_Problem to work on_
Narrow the data below down to the lines containing "className".

--------------------------------

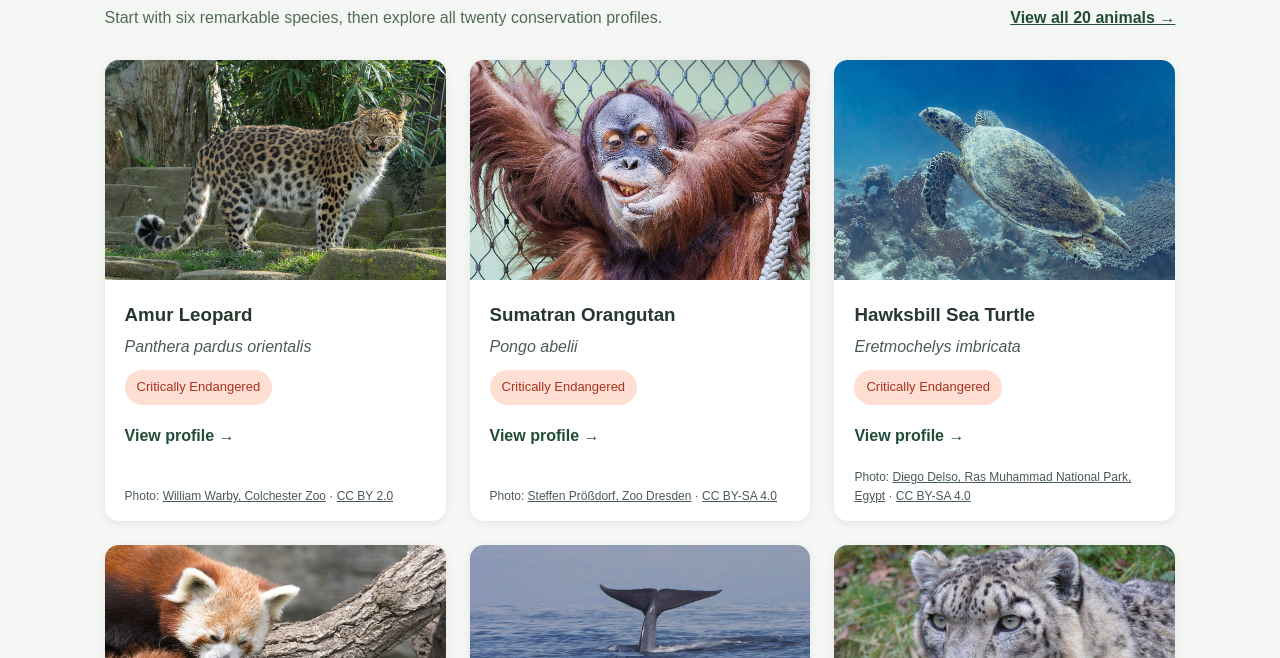
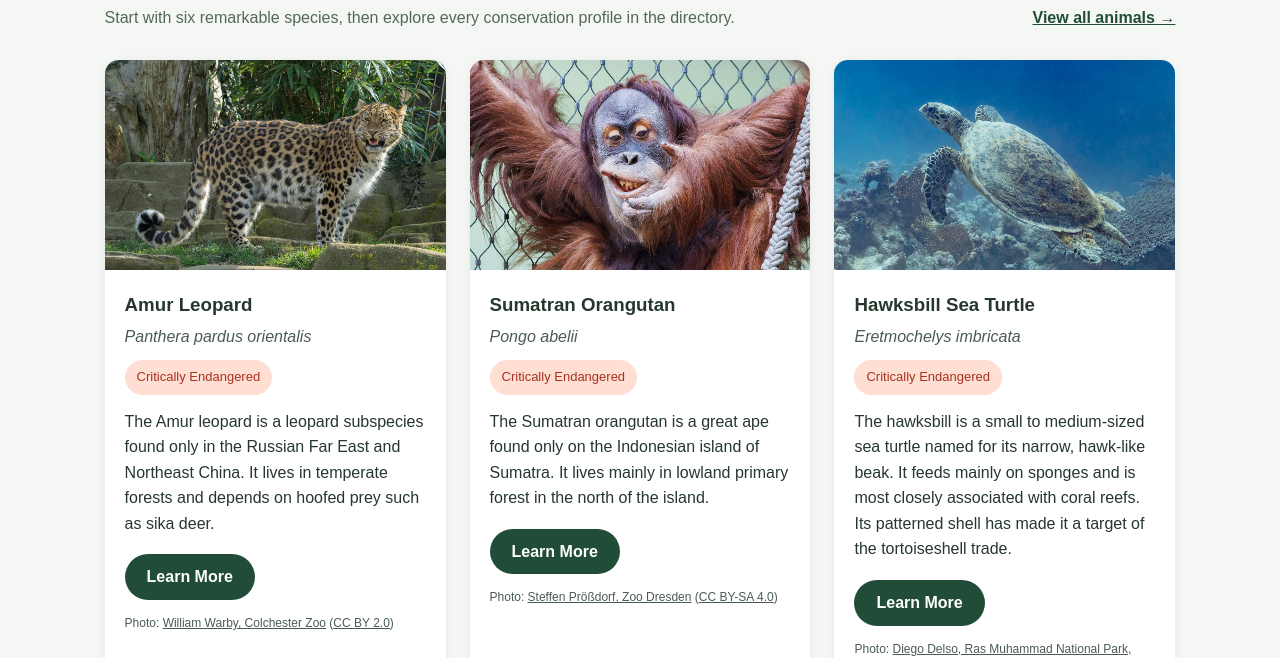
Before and after one commit to SriyaReddyS/agile-methods-project, a plain HTML site: page index.html in a window 1280 px wide. Shown: the part 654-1312 px from the top of the page. Drawn offline with Linux system fonts and the light colour scheme.

Commit message:
fix: address PR #6 review findings
- validator: accept image.src null placeholders; only require local file and
  attribution when a photo is set; derive species count from ANIMALS
- homepage: reuse createAnimalCard/renderAnimalCards (adds description,
  Learn More link, safe credit links, accessible placeholder); add noscript
  fallback; drop hardcoded "20" copy and unused home-species styles
- smoke test: compare card count to ANIMALS.length; skip null image src
- vendor-images: null-safe filter, 1280px thumbnails, non-zero exit on failures
- workflow: wait for http.server before running smoke test
- resize sumatran-rhino.jpg to 1280px (4.96 MB -> 315 KB)
- review doc: describe vendored photos and licence checks accurately

Co-Authored-By: Claude Opus 5.5 <noreply@anthropic.com>

```diff
--- a/home-animals.js
+++ b/home-animals.js
@@ -1,78 +1,11 @@
-/* Homepage cards are generated from the same verified data objects as the directory. */
+/* Homepage featured cards reuse the shared card component (animal-cards.js)
+ * and the same verified data objects as the directory. */
 document.addEventListener("DOMContentLoaded", function () {
     const target = document.querySelector("[data-home-animals]");
-    if (!target || typeof ANIMALS === "undefined") return;
+    if (!target || typeof ANIMALS === "undefined" || typeof renderAnimalCards !== "function") return;
     const featuredIds = [
         "amur-leopard", "sumatran-orangutan", "hawksbill-sea-turtle",
         "red-panda", "blue-whale", "snow-leopard"
     ];
-    const featured = featuredIds.map(getAnimalById).filter(Boolean);
-    target.replaceChildren();
-    featured.forEach(function (animal) {
-        const card = document.createElement("article");
-        card.className = "animal-card home-species-card";
-        const link = document.createElement("a");
-        link.href = getAnimalProfileUrl(animal);
-        link.className = "home-species-link";
-        const media = document.createElement("div");
-        media.className = "home-species-media";
-        if (animal.image && animal.image.src) {
-            const img = document.createElement("img");
-            img.src = animal.image.src;
-            img.alt = animal.image.alt || animal.commonName;
-            img.loading = "lazy";
-            img.addEventListener("error", function () {
-                const placeholder = document.createElement("span");
-                placeholder.className = "home-photo-placeholder";
-                placeholder.textContent = "Photo coming soon";
-                media.replaceChildren(placeholder);
-                const credit = card.querySelector(".home-photo-credit");
-                if (credit) credit.remove();
-            });
-            media.appendChild(img);
-        } else {
-            const placeholder = document.createElement("span");
-            placeholder.className = "home-photo-placeholder";
-            placeholder.textContent = "Photo coming soon";
-            media.appendChild(placeholder);
-        }
-        const body = document.createElement("div");
-        body.className = "card-content";
-        const title = document.createElement("h3");
-        title.textContent = animal.commonName;
-        const scientific = document.createElement("p");
-        scientific.className = "animal-card-scientific";
-        scientific.textContent = animal.scientificName;
-        const status = document.createElement("span");
-        status.className = "status";
-        status.textContent = animal.status.label;
-        const explore = document.createElement("span");
-        explore.className = "home-species-explore";
-        explore.textContent = "View profile →";
-        body.append(title, scientific, status, explore);
-        link.append(media, body);
-        card.appendChild(link);
-        if (animal.image && animal.image.src && animal.image.credit) {
-            const credit = document.createElement("p");
-            credit.className = "home-photo-credit";
-            credit.append(animal.image.mediaType === "illustration" ? "Illustration: " : animal.image.mediaType === "historical" ? "Historical photo: " : "Photo: ");
-            const author = document.createElement("a");
-            author.href = animal.image.sourceUrl;
-            author.textContent = animal.image.credit;
-            author.target = "_blank";
-            author.rel = "noopener noreferrer";
-            credit.appendChild(author);
-            if (animal.image.license && animal.image.licenseUrl) {
-                credit.append(" · ");
-                const license = document.createElement("a");
-                license.href = animal.image.licenseUrl;
-                license.textContent = animal.image.license;
-                license.target = "_blank";
-                license.rel = "noopener noreferrer";
-                credit.appendChild(license);
-            }
-            card.appendChild(credit);
-        }
-        target.appendChild(card);
-    });
+    renderAnimalCards(featuredIds.map(getAnimalById).filter(Boolean), target);
 });
--- a/index.html
+++ b/index.html
@@ -7,6 +7,7 @@
     <link rel="stylesheet" href="style.css">
     <script src="script.js" defer></script>
     <script src="animal-data.js" defer></script>
+    <script src="animal-cards.js" defer></script>
     <script src="home-animals.js" defer></script>
 </head>
 
@@ -60,7 +61,7 @@
             <div class="hero-content">
                 <h1>Protect Endangered Wildlife</h1>
                 <p>
-                    Explore 20 threatened species, discover their habitats and challenges, and find meaningful ways to support wildlife conservation.
+                    Explore threatened species, discover their habitats and challenges, and find meaningful ways to support wildlife conservation.
                 </p>
                 <a class="button" href="animals.html">
                     Explore Animals →
@@ -74,12 +75,14 @@
                 <div>
                     <p class="home-eyebrow">DISCOVER THE WILD</p>
                     <h2>Meet the Animals</h2>
-                    <p>Start with six remarkable species, then explore all twenty conservation profiles.</p>
+                    <p>Start with six remarkable species, then explore every conservation profile in the directory.</p>
                 </div>
-                <a class="home-text-link" href="animals.html">View all 20 animals →</a>
+                <a class="home-text-link" href="animals.html">View all animals →</a>
             </div>
             <div class="animal-grid home-featured-grid" data-home-animals>
-                <p>Loading featured animals...</p>
+                <noscript>
+                    <p>Please enable JavaScript to view the featured animals, or <a href="animals.html">browse the animal directory</a>.</p>
+                </noscript>
             </div>
         </section>
 
--- a/scripts/vendor-images.cjs
+++ b/scripts/vendor-images.cjs
@@ -11,7 +11,7 @@ const dataPath = path.join(root, "animal-data.js");
 let source = fs.readFileSync(dataPath, "utf8");
 const context = vm.createContext({});
 vm.runInContext(source + "\nthis.animals = ANIMALS;", context);
-const animals = context.animals.filter(a => a.image.src.startsWith("https://commons.wikimedia.org/"));
+const animals = context.animals.filter(a => typeof a.image?.src === "string" && a.image.src.startsWith("https://commons.wikimedia.org/"));
 const agent = { "User-Agent": "WildlifeGuardianStudentProject/1.0 (licensed Wikimedia Commons photo download)" };
 async function fetchRetry(url, attempts = 5) {
   for (let i = 0; i < attempts; i++) {
@@ -29,7 +29,7 @@ async function fetchRetry(url, attempts = 5) {
   for (const a of animals) {
     try {
     const title = decodeURIComponent(a.image.sourceUrl.split("/wiki/File:")[1]).replaceAll("_", " ");
-    const api = "https://commons.wikimedia.org/w/api.php?action=query&format=json&prop=imageinfo&iiprop=url&iiurlwidth=640&titles=" + encodeURIComponent("File:" + title);
+    const api = "https://commons.wikimedia.org/w/api.php?action=query&format=json&prop=imageinfo&iiprop=url&iiurlwidth=1280&titles=" + encodeURIComponent("File:" + title);
     const info = await (await fetchRetry(api)).json();
     const page = Object.values(info.query.pages)[0];
     const url = page.imageinfo?.[0]?.thumburl || page.imageinfo?.[0]?.url;
@@ -56,4 +56,6 @@ async function fetchRetry(url, attempts = 5) {
   }
   fs.writeFileSync(dataPath, source);
   console.log("Downloaded " + completed + " licensed images. Deferred " + failed.length + " due to remote failures.");
+  // Fail the job so the workflow does not commit a partial result with a green check.
+  if (failed.length) process.exitCode = 1;
 })().catch(e => { console.error(e); process.exitCode = 1; });
--- a/style.css
+++ b/style.css
@@ -521,16 +521,6 @@ a.animal-card:hover {
 .home-eyebrow { color: #5c853d; font-size: 12px; font-weight: 800; letter-spacing: .14em; margin-bottom: 10px; }
 .home-text-link { color: #214d38; font-weight: 700; white-space: nowrap; }
 .home-featured-grid { grid-template-columns: repeat(3, minmax(0, 1fr)); }
-.home-species-card { display: flex; flex-direction: column; }
-.home-species-link { display: flex; flex-direction: column; flex: 1; color: inherit; text-decoration: none; }
-.home-species-link:hover .home-species-explore { text-decoration: underline; }
-.home-species-link .card-content { flex: 1; }
-.home-species-media { width: 100%; height: 220px; overflow: hidden; background: #dfe8e1; }
-.home-species-media img { width: 100%; height: 100%; object-fit: cover; }
-.home-photo-placeholder { display: flex; width: 100%; height: 100%; align-items: center; justify-content: center; color: #3d5546; font-weight: 700; }
-.home-species-explore { display: block; margin-top: 18px; color: #214d38; font-weight: 700; }
-.home-photo-credit { padding: 0 20px 15px; font-size: 12px; color: #4a5c50; }
-.home-photo-credit a { color: inherit; }
 .home-action { display: flex; align-items: center; justify-content: space-between; gap: 32px; padding: 55px 7%; background: #e4efdc; }
 .home-action > div { max-width: 680px; }
 .home-action h2 { font-size: 30px; margin-bottom: 12px; }
```
Also changed, not shown: ANIMAL_PROFILES_REVIEW.md (+6 -4 lines), scripts/browser-smoke.cjs (+7 -7 lines), scripts/validate-profiles.cjs (+12 -10 lines), .github/workflows/validate-profiles.yml, 1 other file.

--------------------------------

_Result_
-        card.className = "animal-card home-species-card";
-        link.className = "home-species-link";
-        media.className = "home-species-media";
-                placeholder.className = "home-photo-placeholder";
-            placeholder.className = "home-photo-placeholder";
-        body.className = "card-content";
-        scientific.className = "animal-card-scientific";
-        status.className = "status";
-        explore.className = "home-species-explore";
-            credit.className = "home-photo-credit";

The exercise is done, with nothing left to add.